The pomp and pageantry always seem so glamorous on TV: pampered canines with perfect hair, judges regal in evening attire. But the run-up to this weekend's national competition in Long Beach looked decidedly less elegant from behind the scenes.
In a prelude to the AKC/Eukanuba National Championship this weekend, Long Beach hosted three days of competitions by local kennel clubs — a sort of dry run for the scared, the skittish, the untested.
There, dogs got cheers if they made it around the ring without being sidetracked by an errant biscuit or stopping to lift a leg on the potted poinsettia. And missteps evoked shudders and sighs of relief, as in, "I'm so glad that wasn't me."
I watched a giant mastiff get disqualified for rearing and refusing to settle down as the judge reached out to examine him. Maybe he was disturbed by the indignity of the pat-down, or distracted by the glossy black schnauzer prancing around behind him.
It sent a chill, and nod of recognition, through the crowd. This was an animal bred to protect, not to take easily to strangers — reminding us all that these are animals, not props.
Thursday's scene was certainly ripe for mocking — grown men cooing in high voices to little dogs, women dashing around the ring in fancy dresses, treats dangling from their waists and metal dog combs rubber-banded to their arms. It's easy to paint the show-dog crowd as either weirdly overindulgent of their pets, or as callous profiteers who see dollar signs in Fido's eyes.
But it's in that great middle ground where you find most handlers — dog lovers like Rickard and Peek, who can't afford the competition's official hotels: the Hyatt Regency, the Westin, the Renaissance. When you're traveling with eight dogs, as they were, there are things more important than room service and a fancy lobby.

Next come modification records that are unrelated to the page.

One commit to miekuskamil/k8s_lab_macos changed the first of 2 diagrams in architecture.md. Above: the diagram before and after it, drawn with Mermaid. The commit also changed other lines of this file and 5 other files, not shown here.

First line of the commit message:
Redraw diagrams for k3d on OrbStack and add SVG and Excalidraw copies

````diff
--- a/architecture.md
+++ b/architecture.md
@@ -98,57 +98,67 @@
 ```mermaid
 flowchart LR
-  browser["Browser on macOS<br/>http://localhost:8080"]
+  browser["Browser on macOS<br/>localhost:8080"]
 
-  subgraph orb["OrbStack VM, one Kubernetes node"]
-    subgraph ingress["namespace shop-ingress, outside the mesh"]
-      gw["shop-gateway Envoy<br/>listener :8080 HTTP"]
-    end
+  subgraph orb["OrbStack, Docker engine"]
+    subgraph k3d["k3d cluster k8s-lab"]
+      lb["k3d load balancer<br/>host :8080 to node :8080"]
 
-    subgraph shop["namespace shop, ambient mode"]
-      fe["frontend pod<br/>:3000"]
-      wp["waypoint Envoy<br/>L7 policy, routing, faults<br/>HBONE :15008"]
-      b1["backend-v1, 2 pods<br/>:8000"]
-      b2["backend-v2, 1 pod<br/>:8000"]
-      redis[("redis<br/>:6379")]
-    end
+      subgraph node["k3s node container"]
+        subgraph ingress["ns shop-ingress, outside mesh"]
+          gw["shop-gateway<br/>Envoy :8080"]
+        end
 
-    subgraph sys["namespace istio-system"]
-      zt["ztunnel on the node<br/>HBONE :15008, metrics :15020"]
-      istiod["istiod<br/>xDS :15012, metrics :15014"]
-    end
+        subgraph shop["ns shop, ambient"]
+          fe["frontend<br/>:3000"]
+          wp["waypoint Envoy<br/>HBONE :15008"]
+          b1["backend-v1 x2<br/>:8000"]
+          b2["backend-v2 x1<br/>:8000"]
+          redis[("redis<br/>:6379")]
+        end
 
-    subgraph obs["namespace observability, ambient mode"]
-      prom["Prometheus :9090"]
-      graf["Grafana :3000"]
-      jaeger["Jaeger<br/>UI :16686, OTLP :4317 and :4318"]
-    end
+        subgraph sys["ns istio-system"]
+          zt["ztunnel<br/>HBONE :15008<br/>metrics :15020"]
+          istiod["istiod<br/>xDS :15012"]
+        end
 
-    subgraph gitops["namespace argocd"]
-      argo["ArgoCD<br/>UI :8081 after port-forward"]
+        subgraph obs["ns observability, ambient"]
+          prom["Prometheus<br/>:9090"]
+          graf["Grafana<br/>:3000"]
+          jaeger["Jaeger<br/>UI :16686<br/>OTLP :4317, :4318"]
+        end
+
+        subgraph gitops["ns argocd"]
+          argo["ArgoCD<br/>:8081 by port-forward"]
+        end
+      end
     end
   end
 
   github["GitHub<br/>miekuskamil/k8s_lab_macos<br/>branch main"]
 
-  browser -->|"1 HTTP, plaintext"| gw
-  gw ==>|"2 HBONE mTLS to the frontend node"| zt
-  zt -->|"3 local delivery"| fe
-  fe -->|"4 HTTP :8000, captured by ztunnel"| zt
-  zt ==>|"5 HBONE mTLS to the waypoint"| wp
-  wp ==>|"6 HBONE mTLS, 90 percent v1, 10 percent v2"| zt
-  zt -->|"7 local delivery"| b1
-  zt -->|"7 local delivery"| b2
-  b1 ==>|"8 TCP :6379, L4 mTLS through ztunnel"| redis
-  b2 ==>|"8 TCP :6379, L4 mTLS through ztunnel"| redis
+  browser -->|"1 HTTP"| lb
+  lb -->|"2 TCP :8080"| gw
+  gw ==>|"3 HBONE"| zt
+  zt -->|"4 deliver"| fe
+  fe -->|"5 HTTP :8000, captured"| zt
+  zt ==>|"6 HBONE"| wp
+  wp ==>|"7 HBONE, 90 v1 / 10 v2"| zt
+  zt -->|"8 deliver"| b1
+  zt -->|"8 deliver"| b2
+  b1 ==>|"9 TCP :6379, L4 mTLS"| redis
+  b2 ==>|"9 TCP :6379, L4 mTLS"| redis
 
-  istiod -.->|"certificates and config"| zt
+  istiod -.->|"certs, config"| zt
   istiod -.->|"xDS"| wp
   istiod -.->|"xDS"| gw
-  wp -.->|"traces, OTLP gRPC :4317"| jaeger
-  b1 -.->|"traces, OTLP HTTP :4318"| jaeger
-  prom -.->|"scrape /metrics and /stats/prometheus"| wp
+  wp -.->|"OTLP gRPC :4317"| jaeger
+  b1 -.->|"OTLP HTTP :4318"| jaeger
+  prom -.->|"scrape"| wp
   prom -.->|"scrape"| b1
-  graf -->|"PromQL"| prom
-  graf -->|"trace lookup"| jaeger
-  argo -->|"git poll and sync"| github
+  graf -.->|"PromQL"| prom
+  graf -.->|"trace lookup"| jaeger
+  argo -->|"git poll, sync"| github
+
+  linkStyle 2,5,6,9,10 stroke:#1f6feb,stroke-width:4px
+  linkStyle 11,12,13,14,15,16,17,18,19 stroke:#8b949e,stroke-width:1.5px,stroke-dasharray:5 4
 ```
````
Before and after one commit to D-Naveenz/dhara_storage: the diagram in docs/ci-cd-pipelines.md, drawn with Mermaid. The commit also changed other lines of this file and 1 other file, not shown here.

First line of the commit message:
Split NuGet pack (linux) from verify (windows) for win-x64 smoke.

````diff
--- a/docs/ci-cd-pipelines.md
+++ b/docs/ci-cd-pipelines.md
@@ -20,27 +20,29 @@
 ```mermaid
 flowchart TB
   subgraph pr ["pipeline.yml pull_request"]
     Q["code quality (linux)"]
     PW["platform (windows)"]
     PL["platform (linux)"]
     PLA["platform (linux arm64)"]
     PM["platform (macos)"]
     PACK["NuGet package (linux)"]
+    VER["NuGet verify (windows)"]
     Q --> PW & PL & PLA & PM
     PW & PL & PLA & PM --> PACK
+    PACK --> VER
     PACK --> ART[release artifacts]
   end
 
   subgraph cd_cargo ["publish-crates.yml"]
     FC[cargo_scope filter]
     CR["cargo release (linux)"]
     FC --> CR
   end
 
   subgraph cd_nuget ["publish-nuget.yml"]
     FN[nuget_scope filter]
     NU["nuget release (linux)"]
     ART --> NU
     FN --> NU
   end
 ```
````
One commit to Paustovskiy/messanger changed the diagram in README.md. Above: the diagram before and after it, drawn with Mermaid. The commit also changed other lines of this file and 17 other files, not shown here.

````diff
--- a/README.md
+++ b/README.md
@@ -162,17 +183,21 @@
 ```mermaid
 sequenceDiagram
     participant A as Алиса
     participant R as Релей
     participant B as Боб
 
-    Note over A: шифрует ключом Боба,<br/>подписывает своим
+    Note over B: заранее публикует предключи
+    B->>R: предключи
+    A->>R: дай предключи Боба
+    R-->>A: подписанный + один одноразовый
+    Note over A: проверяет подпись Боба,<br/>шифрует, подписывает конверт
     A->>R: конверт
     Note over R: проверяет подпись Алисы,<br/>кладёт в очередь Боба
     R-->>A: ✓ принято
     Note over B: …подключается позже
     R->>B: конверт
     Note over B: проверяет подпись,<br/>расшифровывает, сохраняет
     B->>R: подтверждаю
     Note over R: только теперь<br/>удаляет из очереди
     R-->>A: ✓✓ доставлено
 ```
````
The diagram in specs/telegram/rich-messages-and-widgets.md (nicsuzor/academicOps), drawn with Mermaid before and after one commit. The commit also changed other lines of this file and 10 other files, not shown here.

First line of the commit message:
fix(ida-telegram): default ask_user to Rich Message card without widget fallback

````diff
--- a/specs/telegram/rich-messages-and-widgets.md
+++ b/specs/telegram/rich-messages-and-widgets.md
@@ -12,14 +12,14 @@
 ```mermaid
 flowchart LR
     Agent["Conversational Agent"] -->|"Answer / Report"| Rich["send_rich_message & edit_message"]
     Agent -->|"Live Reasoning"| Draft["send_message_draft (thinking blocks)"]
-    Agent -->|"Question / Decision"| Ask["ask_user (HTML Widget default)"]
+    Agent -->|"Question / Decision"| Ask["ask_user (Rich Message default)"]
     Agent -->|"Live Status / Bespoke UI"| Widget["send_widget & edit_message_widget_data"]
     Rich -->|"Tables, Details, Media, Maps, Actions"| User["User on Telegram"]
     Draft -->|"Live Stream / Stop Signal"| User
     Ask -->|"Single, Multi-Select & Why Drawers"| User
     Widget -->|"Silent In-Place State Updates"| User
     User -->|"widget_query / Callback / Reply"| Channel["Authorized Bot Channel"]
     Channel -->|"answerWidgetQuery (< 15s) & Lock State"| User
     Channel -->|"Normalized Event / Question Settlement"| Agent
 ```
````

Don't knock Motel 6, Peek said. "It's dog-friendly. And it's cheap." Then he took a knee on the convention floor, reached under his ribbon-winning puppy and sopped up a giant yellow puddle with a too-small wad of paper towels.